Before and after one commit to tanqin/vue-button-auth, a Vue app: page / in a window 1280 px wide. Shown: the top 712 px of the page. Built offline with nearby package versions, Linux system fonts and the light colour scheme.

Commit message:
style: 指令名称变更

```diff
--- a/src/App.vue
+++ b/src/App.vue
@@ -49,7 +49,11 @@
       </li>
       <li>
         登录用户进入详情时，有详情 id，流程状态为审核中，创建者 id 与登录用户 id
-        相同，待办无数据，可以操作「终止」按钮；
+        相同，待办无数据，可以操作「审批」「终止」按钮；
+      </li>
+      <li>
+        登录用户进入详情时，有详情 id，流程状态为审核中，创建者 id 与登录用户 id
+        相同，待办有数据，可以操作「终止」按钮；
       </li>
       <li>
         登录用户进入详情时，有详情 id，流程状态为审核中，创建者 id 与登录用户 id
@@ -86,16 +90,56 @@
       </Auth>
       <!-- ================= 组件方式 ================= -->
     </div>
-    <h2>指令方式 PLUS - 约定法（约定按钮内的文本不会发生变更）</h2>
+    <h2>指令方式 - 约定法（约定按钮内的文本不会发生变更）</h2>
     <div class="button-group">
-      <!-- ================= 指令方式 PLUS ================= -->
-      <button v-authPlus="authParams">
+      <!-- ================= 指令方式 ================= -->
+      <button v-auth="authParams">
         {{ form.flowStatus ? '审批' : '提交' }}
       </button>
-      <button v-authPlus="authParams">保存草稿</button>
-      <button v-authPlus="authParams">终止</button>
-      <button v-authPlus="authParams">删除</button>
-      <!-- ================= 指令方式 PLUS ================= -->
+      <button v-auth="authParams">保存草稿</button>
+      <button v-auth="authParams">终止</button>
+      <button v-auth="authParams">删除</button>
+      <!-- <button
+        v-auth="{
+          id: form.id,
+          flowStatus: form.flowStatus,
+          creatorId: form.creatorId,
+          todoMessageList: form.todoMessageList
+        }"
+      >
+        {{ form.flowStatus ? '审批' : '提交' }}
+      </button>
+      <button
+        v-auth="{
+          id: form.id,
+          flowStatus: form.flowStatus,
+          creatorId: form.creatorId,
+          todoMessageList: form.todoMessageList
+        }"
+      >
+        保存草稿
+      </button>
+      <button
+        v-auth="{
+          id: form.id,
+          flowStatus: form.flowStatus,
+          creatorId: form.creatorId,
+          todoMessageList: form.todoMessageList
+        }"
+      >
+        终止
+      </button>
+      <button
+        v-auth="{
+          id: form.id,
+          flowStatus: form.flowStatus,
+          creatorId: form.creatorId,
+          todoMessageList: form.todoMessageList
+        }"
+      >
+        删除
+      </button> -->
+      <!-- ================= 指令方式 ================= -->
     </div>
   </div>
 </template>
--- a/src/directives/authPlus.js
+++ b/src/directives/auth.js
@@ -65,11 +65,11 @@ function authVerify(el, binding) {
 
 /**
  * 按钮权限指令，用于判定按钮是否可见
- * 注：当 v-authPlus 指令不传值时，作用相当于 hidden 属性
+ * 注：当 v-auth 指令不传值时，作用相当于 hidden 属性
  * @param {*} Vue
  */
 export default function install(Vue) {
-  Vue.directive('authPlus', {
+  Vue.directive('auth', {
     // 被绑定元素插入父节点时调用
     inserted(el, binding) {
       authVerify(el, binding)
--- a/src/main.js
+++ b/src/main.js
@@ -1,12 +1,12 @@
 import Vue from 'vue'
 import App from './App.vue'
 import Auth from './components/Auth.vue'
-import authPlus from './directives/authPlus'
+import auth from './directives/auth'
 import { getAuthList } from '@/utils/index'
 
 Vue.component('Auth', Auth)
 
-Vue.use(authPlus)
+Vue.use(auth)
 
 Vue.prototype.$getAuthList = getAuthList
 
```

:::

Work item: The response must reproduce the whole listing exactly.

Written answer:
Before and after one commit to tanqin/vue-button-auth, a Vue app: page / in a window 1280 px wide. Shown: the top 712 px of the page. Built offline with nearby package versions, Linux system fonts and the light colour scheme.

Commit message:
style: 指令名称变更

```diff
--- a/src/App.vue
+++ b/src/App.vue
@@ -49,7 +49,11 @@
       </li>
       <li>
         登录用户进入详情时，有详情 id，流程状态为审核中，创建者 id 与登录用户 id
-        相同，待办无数据，可以操作「终止」按钮；
+        相同，待办无数据，可以操作「审批」「终止」按钮；
+      </li>
+      <li>
+        登录用户进入详情时，有详情 id，流程状态为审核中，创建者 id 与登录用户 id
+        相同，待办有数据，可以操作「终止」按钮；
       </li>
       <li>
         登录用户进入详情时，有详情 id，流程状态为审核中，创建者 id 与登录用户 id
@@ -86,16 +90,56 @@
       </Auth>
       <!-- ================= 组件方式 ================= -->
     </div>
-    <h2>指令方式 PLUS - 约定法（约定按钮内的文本不会发生变更）</h2>
+    <h2>指令方式 - 约定法（约定按钮内的文本不会发生变更）</h2>
     <div class="button-group">
-      <!-- ================= 指令方式 PLUS ================= -->
-      <button v-authPlus="authParams">
+      <!-- ================= 指令方式 ================= -->
+      <button v-auth="authParams">
         {{ form.flowStatus ? '审批' : '提交' }}
       </button>
-      <button v-authPlus="authParams">保存草稿</button>
-      <button v-authPlus="authParams">终止</button>
-      <button v-authPlus="authParams">删除</button>
-      <!-- ================= 指令方式 PLUS ================= -->
+      <button v-auth="authParams">保存草稿</button>
+      <button v-auth="authParams">终止</button>
+      <button v-auth="authParams">删除</button>
+      <!-- <button
+        v-auth="{
+          id: form.id,
+          flowStatus: form.flowStatus,
+          creatorId: form.creatorId,
+          todoMessageList: form.todoMessageList
+        }"
+      >
+        {{ form.flowStatus ? '审批' : '提交' }}
+      </button>
+      <button
+        v-auth="{
+          id: form.id,
+          flowStatus: form.flowStatus,
+          creatorId: form.creatorId,
+          todoMessageList: form.todoMessageList
+        }"
+      >
+        保存草稿
+      </button>
+      <button
+        v-auth="{
+          id: form.id,
+          flowStatus: form.flowStatus,
+          creatorId: form.creatorId,
+          todoMessageList: form.todoMessageList
+        }"
+      >
+        终止
+      </button>
+      <button
+        v-auth="{
+          id: form.id,
+          flowStatus: form.flowStatus,
+          creatorId: form.creatorId,
+          todoMessageList: form.todoMessageList
+        }"
+      >
+        删除
+      </button> -->
+      <!-- ================= 指令方式 ================= -->
     </div>
   </div>
 </template>
--- a/src/directives/authPlus.js
+++ b/src/directives/auth.js
@@ -65,11 +65,11 @@ function authVerify(el, binding) {
 
 /**
  * 按钮权限指令，用于判定按钮是否可见
- * 注：当 v-authPlus 指令不传值时，作用相当于 hidden 属性
+ * 注：当 v-auth 指令不传值时，作用相当于 hidden 属性
  * @param {*} Vue
  */
 export default function install(Vue) {
-  Vue.directive('authPlus', {
+  Vue.directive('auth', {
     // 被绑定元素插入父节点时调用
     inserted(el, binding) {
       authVerify(el, binding)
--- a/src/main.js
+++ b/src/main.js
@@ -1,12 +1,12 @@
 import Vue from 'vue'
 import App from './App.vue'
 import Auth from './components/Auth.vue'
-import authPlus from './directives/authPlus'
+import auth from './directives/auth'
 import { getAuthList } from '@/utils/index'
 
 Vue.component('Auth', Auth)
 
-Vue.use(authPlus)
+Vue.use(auth)
 
 Vue.prototype.$getAuthList = getAuthList
 
```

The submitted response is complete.